Q: How did you come up with the idea for the book, and how did you find the women who appear in the photographs?
A: I actually only came up with the idea for the photographs and then met Marta Hallett of Glitterati, who after seeing my photographs told me she wanted to make the book.
At first we were just going to make my HER series but after seeing my other female-based work, she had the amazing idea to make a book with all my women.
The women I use in my photographs are always friends or friends of friends. There has been one waitress, who I thought would be perfect, who I gave my information to and hoped she’d call. My husband told me she thought I was crazy but she did call and ended up shooting for me twice!
But mostly they are my good friends, some who really don’t even
want to pose but take pity on me and some who call me and ask the next time we are shooting.
A: I love the idea that one drop of water can throw off your whole day. It’s weighted. It’s powerful. It’s a metaphor for all the outside forces in our lives.
Q: What has been the reaction to these images?
A: The greatest reaction was a post I saw on Facebook where a woman, whom I don’t know, wrote, “I feel like she’s in my head.” I thought people would think I was insane when I made many of these images and I’m shocked to find how many people relate.
Q: How did you decide on the book's title, and do you see these women as representative of their gender, or not necessarily?
A: My 12-year-old son just asked at a recent presentation of my work if I plan to make a “Him” series. He got a huge round of applause.
The answer, though, is I don’t know what it’s like to be a man. I think there are many crossovers of the pressures we feel but I think there are a lot of differences too that I’m not sure I could honestly represent.
So yes. The women are definitely representative of being female but I hope men can appreciate them too. We love men!
Q: What are you working on now?
A: I’m still working on my ICE series. It’s based on the idea that it’s not who we attract in our lives, it’s who we keep that defines our pathology.
And while I have a handful of the photos in the book, I still have a bunch in my head that I need to get into the camera! I also have two more ideas for series. Now I just have to get my sh*t together and get to work, which for me is the hardest part.
Q: Anything else we should know?
A: Hmmm. Well, first of all, I think the book makes a great Mother’s Day gift!!!
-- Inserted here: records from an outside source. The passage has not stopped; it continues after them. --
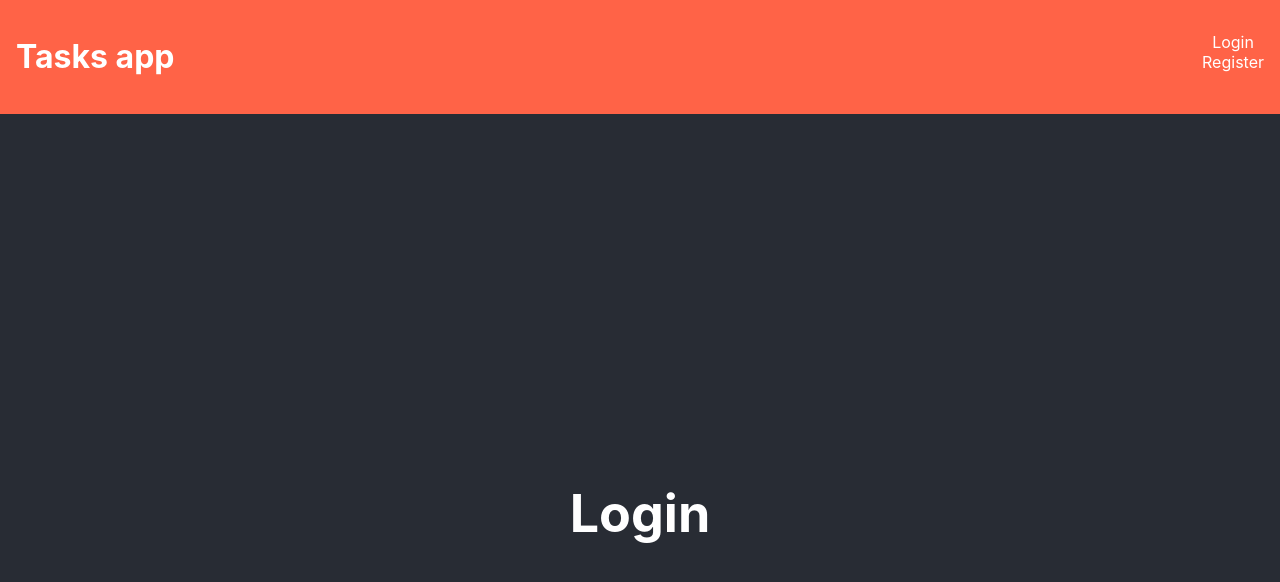
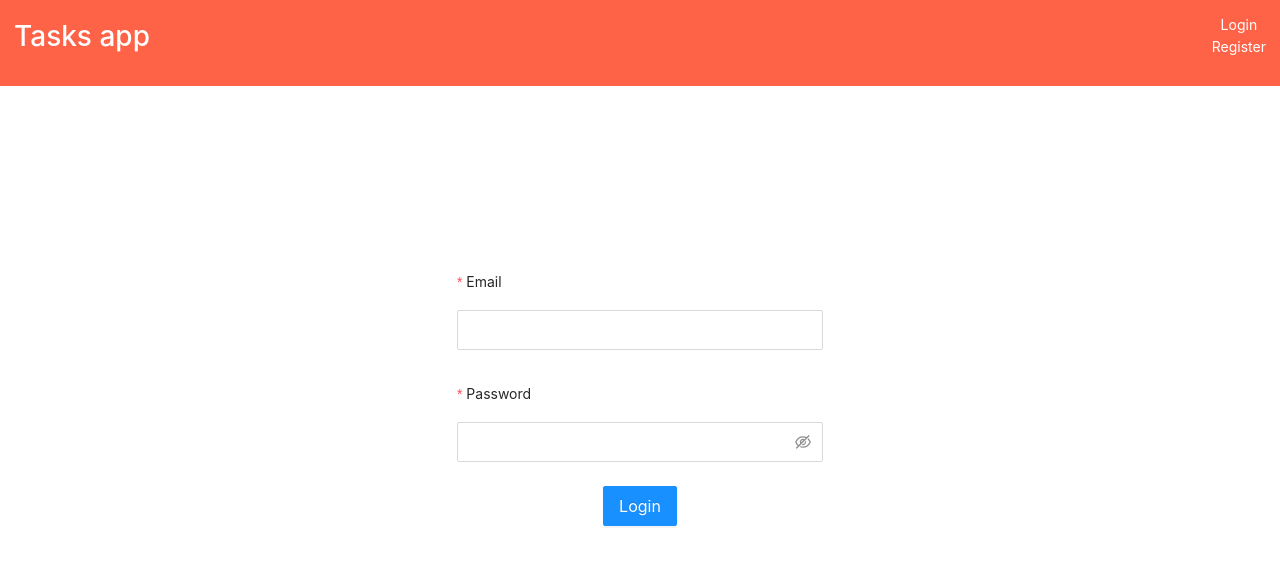
Before and after one commit to datata/react_tasks_app-, a React (Create React App) app: page /login in a window 1280 px wide. Shown: the top 582 px of the page. Built offline with nearby package versions, Linux system fonts and the light colour scheme.

Commit message:
feat: install antd css library & login form added

```diff
--- a/package.json
+++ b/package.json
@@ -6,6 +6,7 @@
     "@testing-library/jest-dom": "^5.16.4",
     "@testing-library/react": "^13.3.0",
     "@testing-library/user-event": "^13.5.0",
+    "antd": "^4.21.0",
     "react": "^18.1.0",
     "react-dom": "^18.1.0",
     "react-router-dom": "^6.3.0",
--- a/src/components/Login/index.js
+++ b/src/components/Login/index.js
@@ -1,8 +1,70 @@
 import React from 'react';
-import Welcome from '../Welcome';
+// import { useState } from 'react';
+import { Button, Form, Input } from 'antd';
+import './login.css';
 
 export default function Login() {
-    return <div>
-        <Welcome myText="Login" />
+
+  const onFinish = (values) => {
+    console.log('Success:', values);
+  };
+
+  const onFinishFailed = (errorInfo) => {
+    // console.log('Failed:', errorInfo);
+  };
+
+
+  return (
+    <div className="login-container">
+      <Form
+        name="basic"
+        size="large"
+        initialValues={{
+          remember: true,
+        }}
+        onFinish={onFinish}
+        onFinishFailed={onFinishFailed}
+        autoComplete="off"
+      >
+        <Form.Item
+          label="Email"
+          name="email"
+          labelCol={{ span: 24 }}
+          rules={[
+            {
+              required: true,
+              message: 'Please input your email!',
+              type: 'email',
+            },
+            {
+              type: 'email',
+              message: 'Insert a valid E-mail!',
+            }
+          ]}
+        >
+          <Input />
+        </Form.Item>
+
+        <Form.Item
+          label="Password"
+          name="password"
+          labelCol={{ span: 24 }}
+          rules={[
+            {
+              required: true,
+              message: 'Please input your password!',
+            },
+          ]}
+        >
+          <Input.Password />
+        </Form.Item>
+
+        <Form.Item>
+          <Button type="primary" htmlType="submit">
+            Login
+          </Button>
+        </Form.Item>
+      </Form>
     </div>
-};
+  );
+}
--- a/src/components/Login/login.css
+++ b/src/components/Login/login.css
@@ -0,0 +1,10 @@
+.login-container {
+  display: flex;
+  /* flex-direction: column; */
+  justify-content: center;
+  align-items: center;
+  height: calc(100vh - 80px - 80px);
+}
+
+.ant-form {
+}
--- a/src/index.js
+++ b/src/index.js
@@ -1,8 +1,8 @@
 import React from 'react';
 import ReactDOM from 'react-dom/client';
-import './index.css';
+import 'antd/dist/antd.min.css';
+// import './index.css';
 import App from './App';
-import reportWebVitals from './reportWebVitals';
 import { BrowserRouter } from 'react-router-dom';
 
 const root = ReactDOM.createRoot(document.getElementById('root'));
@@ -11,8 +11,3 @@ root.render(
     <App />
   </BrowserRouter>
 );
-
-// If you want to start measuring performance in your app, pass a function
-// to log results (for example: reportWebVitals(console.log))
-// or send to an analytics endpoint. Learn more: https://bit.ly/CRA-vitals
-reportWebVitals();
```
Also changed, not shown: 1 other file (tests, documents, lock files or other folders).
Also my gallery, Duncan Miller Gallery in Los Angeles, would like you to know that all the photos in the book are for sale. Said gallerist is a little angry with me right now so I thought I’d give it a plug. Haha.
And now I better get out of bed and put some clothes or I’ll be late (and naked) to pick up my kids from school.
Oh… and if you’re in Los Angeles, I’ll be signing books at Hennessy and Ingalls in Santa Monica on May 24th! Please come.
--Interview with Deborah Kalb